[Image comparison data]
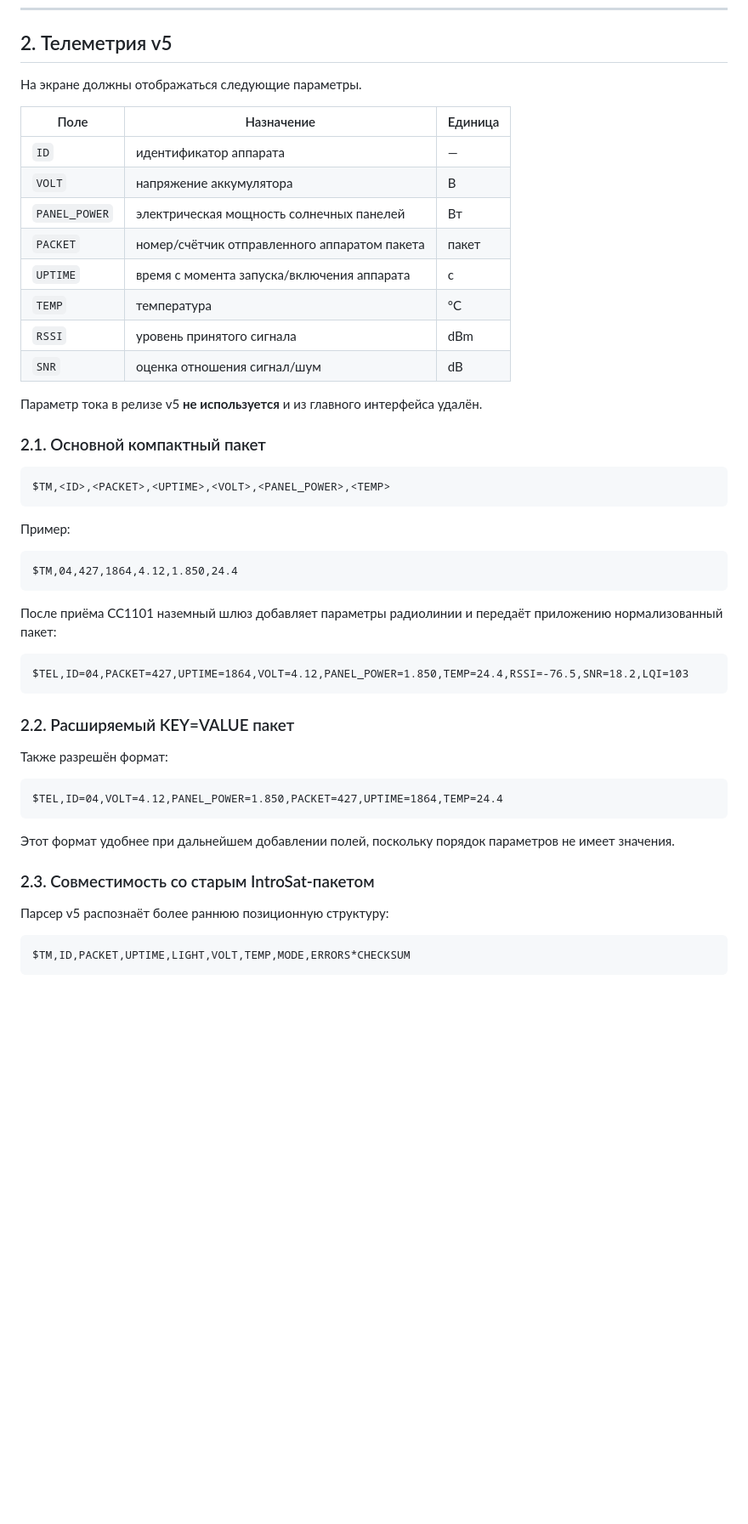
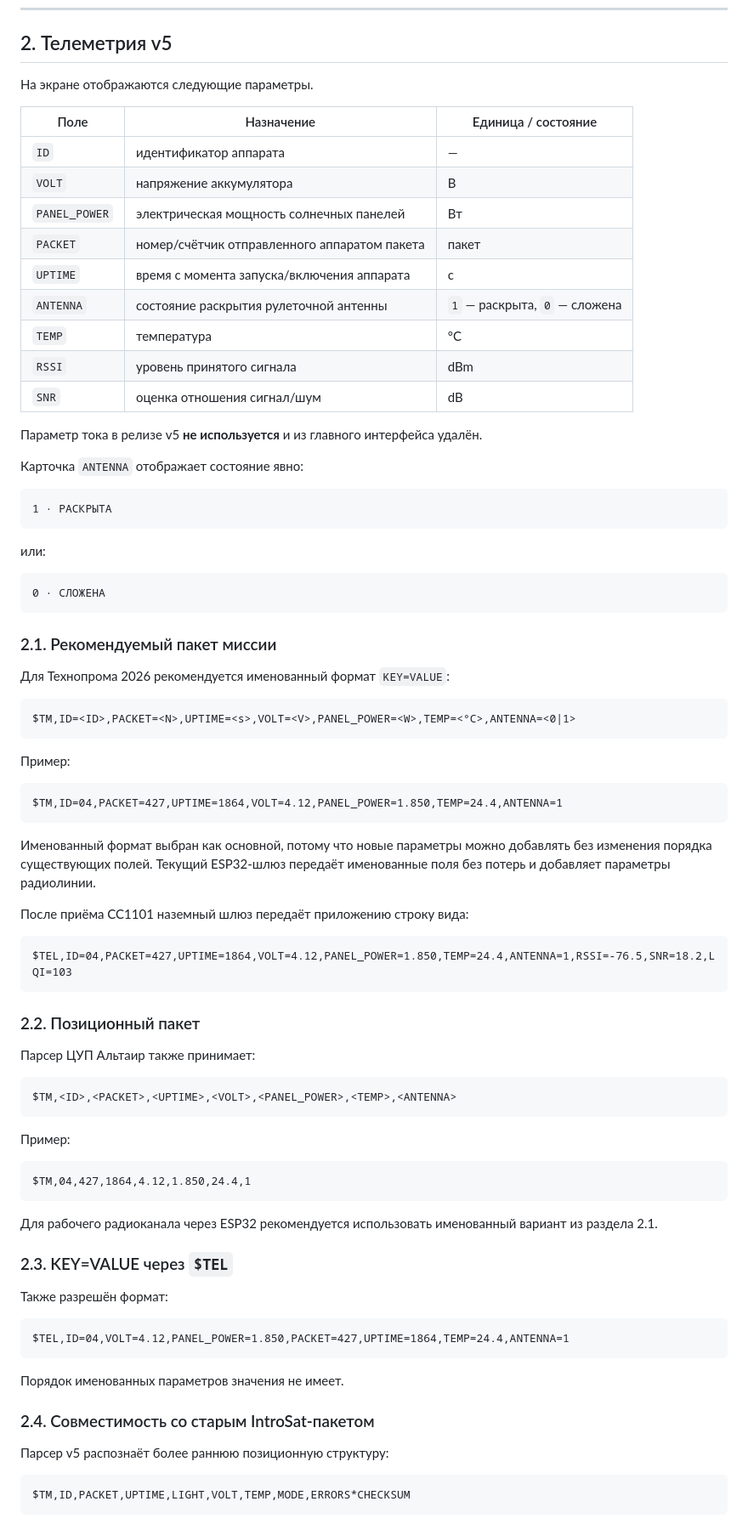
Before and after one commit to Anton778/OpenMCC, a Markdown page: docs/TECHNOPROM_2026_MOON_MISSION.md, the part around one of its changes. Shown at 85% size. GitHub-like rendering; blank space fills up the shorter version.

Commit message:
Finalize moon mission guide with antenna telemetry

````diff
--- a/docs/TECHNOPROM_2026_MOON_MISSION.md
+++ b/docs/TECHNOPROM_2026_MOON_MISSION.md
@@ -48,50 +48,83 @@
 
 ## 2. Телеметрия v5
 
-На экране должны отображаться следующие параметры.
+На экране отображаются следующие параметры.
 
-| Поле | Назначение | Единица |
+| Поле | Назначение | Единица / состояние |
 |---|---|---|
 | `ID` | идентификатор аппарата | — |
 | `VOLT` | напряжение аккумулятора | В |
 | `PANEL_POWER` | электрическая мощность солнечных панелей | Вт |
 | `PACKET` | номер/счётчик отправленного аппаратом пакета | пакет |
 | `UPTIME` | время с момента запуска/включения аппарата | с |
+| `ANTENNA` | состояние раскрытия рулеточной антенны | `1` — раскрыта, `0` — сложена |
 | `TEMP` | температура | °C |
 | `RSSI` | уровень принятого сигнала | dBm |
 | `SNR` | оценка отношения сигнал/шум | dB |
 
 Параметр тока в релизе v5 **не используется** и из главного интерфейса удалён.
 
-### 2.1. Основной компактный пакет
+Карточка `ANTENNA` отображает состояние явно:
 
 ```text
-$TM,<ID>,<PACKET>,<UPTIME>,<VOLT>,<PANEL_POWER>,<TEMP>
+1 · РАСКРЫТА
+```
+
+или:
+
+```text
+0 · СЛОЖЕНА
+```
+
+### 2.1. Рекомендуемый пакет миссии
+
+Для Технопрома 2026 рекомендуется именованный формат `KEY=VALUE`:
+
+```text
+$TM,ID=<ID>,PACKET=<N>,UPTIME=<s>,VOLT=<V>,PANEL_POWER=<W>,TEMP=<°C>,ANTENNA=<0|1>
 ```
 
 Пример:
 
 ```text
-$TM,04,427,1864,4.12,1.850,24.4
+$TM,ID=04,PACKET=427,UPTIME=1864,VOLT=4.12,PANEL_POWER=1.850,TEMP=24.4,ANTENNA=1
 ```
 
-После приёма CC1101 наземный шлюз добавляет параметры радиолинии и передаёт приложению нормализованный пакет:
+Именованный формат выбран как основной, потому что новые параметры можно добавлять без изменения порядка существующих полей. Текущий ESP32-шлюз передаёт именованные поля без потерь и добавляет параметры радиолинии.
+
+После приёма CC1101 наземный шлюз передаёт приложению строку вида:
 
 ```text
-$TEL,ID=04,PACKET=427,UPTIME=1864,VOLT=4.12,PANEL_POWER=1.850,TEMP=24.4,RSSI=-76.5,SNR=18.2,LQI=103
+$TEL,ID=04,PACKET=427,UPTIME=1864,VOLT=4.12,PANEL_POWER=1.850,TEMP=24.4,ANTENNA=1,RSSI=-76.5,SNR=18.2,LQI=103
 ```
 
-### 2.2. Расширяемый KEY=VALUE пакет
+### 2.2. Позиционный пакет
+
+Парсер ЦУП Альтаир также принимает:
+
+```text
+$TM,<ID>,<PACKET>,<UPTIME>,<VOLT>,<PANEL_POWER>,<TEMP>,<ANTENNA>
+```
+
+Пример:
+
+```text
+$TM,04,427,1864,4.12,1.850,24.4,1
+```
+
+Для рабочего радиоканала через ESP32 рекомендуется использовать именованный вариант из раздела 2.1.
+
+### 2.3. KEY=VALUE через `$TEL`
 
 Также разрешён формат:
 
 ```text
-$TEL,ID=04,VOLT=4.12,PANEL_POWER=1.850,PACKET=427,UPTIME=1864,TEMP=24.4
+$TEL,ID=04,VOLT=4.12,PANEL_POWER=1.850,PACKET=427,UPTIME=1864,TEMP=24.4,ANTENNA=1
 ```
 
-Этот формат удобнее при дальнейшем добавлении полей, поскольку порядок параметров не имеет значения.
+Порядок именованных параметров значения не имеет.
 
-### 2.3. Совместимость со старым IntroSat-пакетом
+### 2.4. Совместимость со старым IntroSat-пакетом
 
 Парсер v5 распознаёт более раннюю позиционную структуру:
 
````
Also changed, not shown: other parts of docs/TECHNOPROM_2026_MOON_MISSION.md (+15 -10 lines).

__What is being asked__
Print the records again exactly, pictures excluded.

__Task output__
Before and after one commit to Anton778/OpenMCC, a Markdown page: docs/TECHNOPROM_2026_MOON_MISSION.md, the part around one of its changes. Shown at 85% size. GitHub-like rendering; blank space fills up the shorter version.

Commit message:
Finalize moon mission guide with antenna telemetry

````diff
--- a/docs/TECHNOPROM_2026_MOON_MISSION.md
+++ b/docs/TECHNOPROM_2026_MOON_MISSION.md
@@ -48,50 +48,83 @@
 
 ## 2. Телеметрия v5
 
-На экране должны отображаться следующие параметры.
+На экране отображаются следующие параметры.
 
-| Поле | Назначение | Единица |
+| Поле | Назначение | Единица / состояние |
 |---|---|---|
 | `ID` | идентификатор аппарата | — |
 | `VOLT` | напряжение аккумулятора | В |
 | `PANEL_POWER` | электрическая мощность солнечных панелей | Вт |
 | `PACKET` | номер/счётчик отправленного аппаратом пакета | пакет |
 | `UPTIME` | время с момента запуска/включения аппарата | с |
+| `ANTENNA` | состояние раскрытия рулеточной антенны | `1` — раскрыта, `0` — сложена |
 | `TEMP` | температура | °C |
 | `RSSI` | уровень принятого сигнала | dBm |
 | `SNR` | оценка отношения сигнал/шум | dB |
 
 Параметр тока в релизе v5 **не используется** и из главного интерфейса удалён.
 
-### 2.1. Основной компактный пакет
+Карточка `ANTENNA` отображает состояние явно:
 
 ```text
-$TM,<ID>,<PACKET>,<UPTIME>,<VOLT>,<PANEL_POWER>,<TEMP>
+1 · РАСКРЫТА
+```
+
+или:
+
+```text
+0 · СЛОЖЕНА
+```
+
+### 2.1. Рекомендуемый пакет миссии
+
+Для Технопрома 2026 рекомендуется именованный формат `KEY=VALUE`:
+
+```text
+$TM,ID=<ID>,PACKET=<N>,UPTIME=<s>,VOLT=<V>,PANEL_POWER=<W>,TEMP=<°C>,ANTENNA=<0|1>
 ```
 
 Пример:
 
 ```text
-$TM,04,427,1864,4.12,1.850,24.4
+$TM,ID=04,PACKET=427,UPTIME=1864,VOLT=4.12,PANEL_POWER=1.850,TEMP=24.4,ANTENNA=1
 ```
 
-После приёма CC1101 наземный шлюз добавляет параметры радиолинии и передаёт приложению нормализованный пакет:
+Именованный формат выбран как основной, потому что новые параметры можно добавлять без изменения порядка существующих полей. Текущий ESP32-шлюз передаёт именованные поля без потерь и добавляет параметры радиолинии.
+
+После приёма CC1101 наземный шлюз передаёт приложению строку вида:
 
 ```text
-$TEL,ID=04,PACKET=427,UPTIME=1864,VOLT=4.12,PANEL_POWER=1.850,TEMP=24.4,RSSI=-76.5,SNR=18.2,LQI=103
+$TEL,ID=04,PACKET=427,UPTIME=1864,VOLT=4.12,PANEL_POWER=1.850,TEMP=24.4,ANTENNA=1,RSSI=-76.5,SNR=18.2,LQI=103
 ```
 
-### 2.2. Расширяемый KEY=VALUE пакет
+### 2.2. Позиционный пакет
+
+Парсер ЦУП Альтаир также принимает:
+
+```text
+$TM,<ID>,<PACKET>,<UPTIME>,<VOLT>,<PANEL_POWER>,<TEMP>,<ANTENNA>
+```
+
+Пример:
+
+```text
+$TM,04,427,1864,4.12,1.850,24.4,1
+```
+
+Для рабочего радиоканала через ESP32 рекомендуется использовать именованный вариант из раздела 2.1.
+
+### 2.3. KEY=VALUE через `$TEL`
 
 Также разрешён формат:
 
 ```text
-$TEL,ID=04,VOLT=4.12,PANEL_POWER=1.850,PACKET=427,UPTIME=1864,TEMP=24.4
+$TEL,ID=04,VOLT=4.12,PANEL_POWER=1.850,PACKET=427,UPTIME=1864,TEMP=24.4,ANTENNA=1
 ```
 
-Этот формат удобнее при дальнейшем добавлении полей, поскольку порядок параметров не имеет значения.
+Порядок именованных параметров значения не имеет.
 
-### 2.3. Совместимость со старым IntroSat-пакетом
+### 2.4. Совместимость со старым IntroSat-пакетом
 
 Парсер v5 распознаёт более раннюю позиционную структуру:
 
````
Also changed, not shown: other parts of docs/TECHNOPROM_2026_MOON_MISSION.md (+15 -10 lines).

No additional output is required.